### Work to complete:
Set the pictures aside and return each record below precisely as written.
START Information supplied
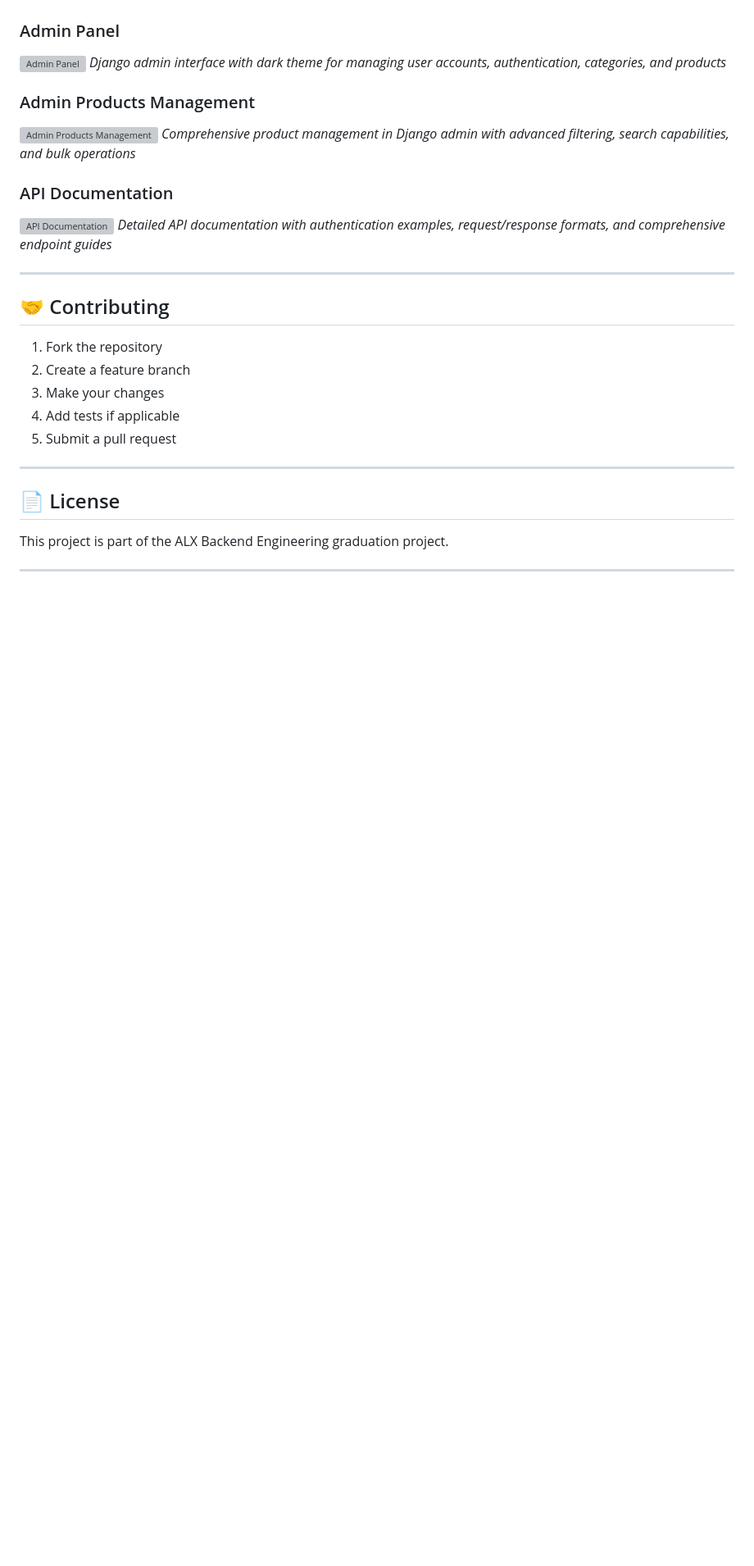
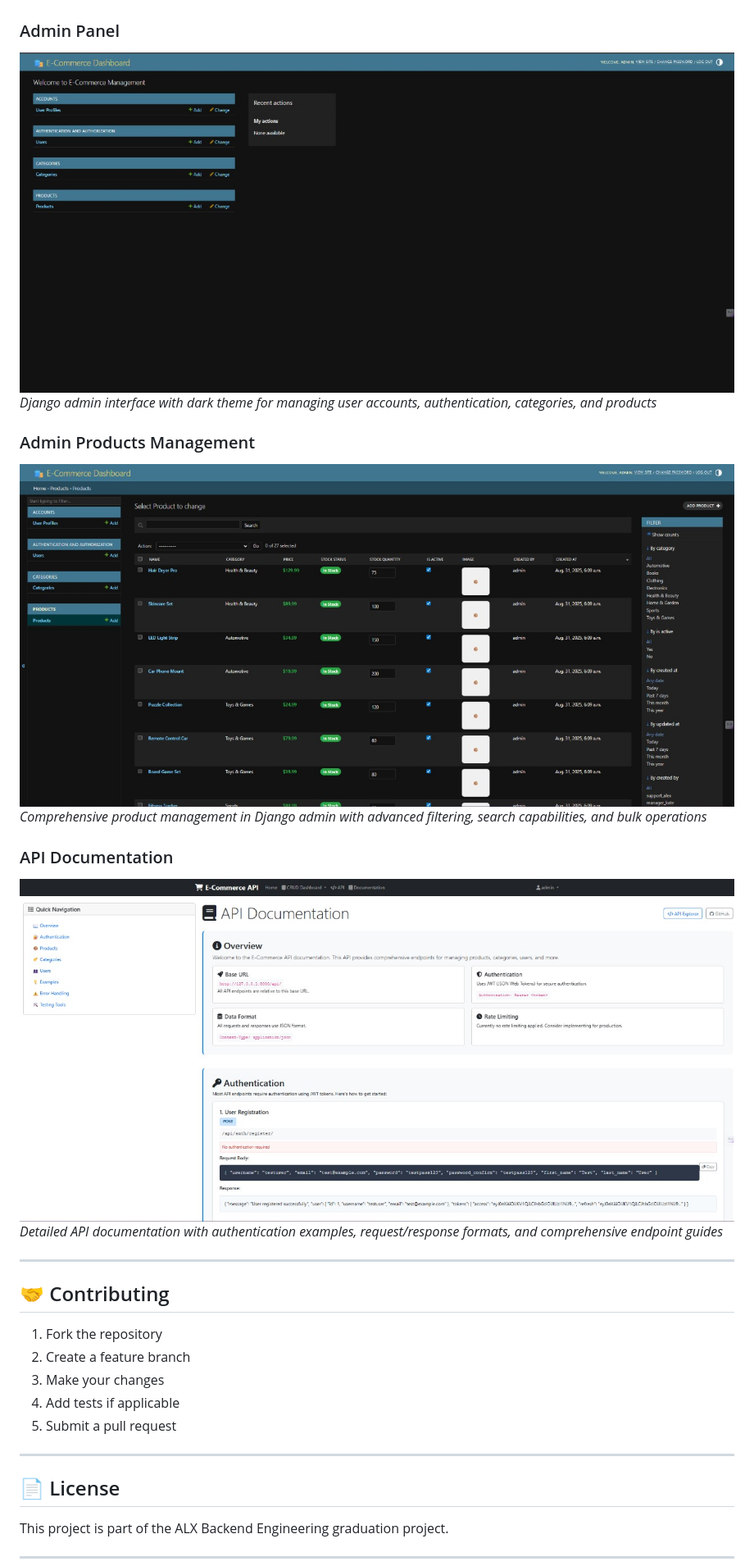
Before and after one commit to zeyad-houssainy/alx-BE-graduation-project-ECommerce, a Markdown page: README.md, the part around one of its changes. Shown at 82% size. Drawn GitHub-style; blank space fills up the shorter version; grey boxes are pictures that could not be loaded.

```diff
--- a/README.md
+++ b/README.md
@@ -287,15 +287,15 @@ source venv/bin/activate  # macOS/Linux
 *Advanced category management interface with search, filtering, and full CRUD operations for organizing products*
 
 ### Admin Panel
-![Admin Panel](images/admin%20panel.jpg)
+![Admin Panel](public/screenshots/admin%20panel.jpg)
 *Django admin interface with dark theme for managing user accounts, authentication, categories, and products*
 
 ### Admin Products Management
-![Admin Products Management](images/admin%20page%20products.jpg)
+![Admin Products Management](public/screenshots/admin%20page%20products.jpg)
 *Comprehensive product management in Django admin with advanced filtering, search capabilities, and bulk operations*
 
 ### API Documentation
-![API Documentation](images/documentation.jpg)
+![API Documentation](public/screenshots/documentation.jpg)
 *Detailed API documentation with authentication examples, request/response formats, and comprehensive endpoint guides*
 
 ---
```
Also changed, not shown: other parts of README.md (+7 -7 lines).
END Information supplied
### Expected answer:
Before and after one commit to zeyad-houssainy/alx-BE-graduation-project-ECommerce, a Markdown page: README.md, the part around one of its changes. Shown at 82% size. Drawn GitHub-style; blank space fills up the shorter version; grey boxes are pictures that could not be loaded.

```diff
--- a/README.md
+++ b/README.md
@@ -287,15 +287,15 @@ source venv/bin/activate  # macOS/Linux
 *Advanced category management interface with search, filtering, and full CRUD operations for organizing products*
 
 ### Admin Panel
-![Admin Panel](images/admin%20panel.jpg)
+![Admin Panel](public/screenshots/admin%20panel.jpg)
 *Django admin interface with dark theme for managing user accounts, authentication, categories, and products*
 
 ### Admin Products Management
-![Admin Products Management](images/admin%20page%20products.jpg)
+![Admin Products Management](public/screenshots/admin%20page%20products.jpg)
 *Comprehensive product management in Django admin with advanced filtering, search capabilities, and bulk operations*
 
 ### API Documentation
-![API Documentation](images/documentation.jpg)
+![API Documentation](public/screenshots/documentation.jpg)
 *Detailed API documentation with authentication examples, request/response formats, and comprehensive endpoint guides*
 
 ---
```
Also changed, not shown: other parts of README.md (+7 -7 lines).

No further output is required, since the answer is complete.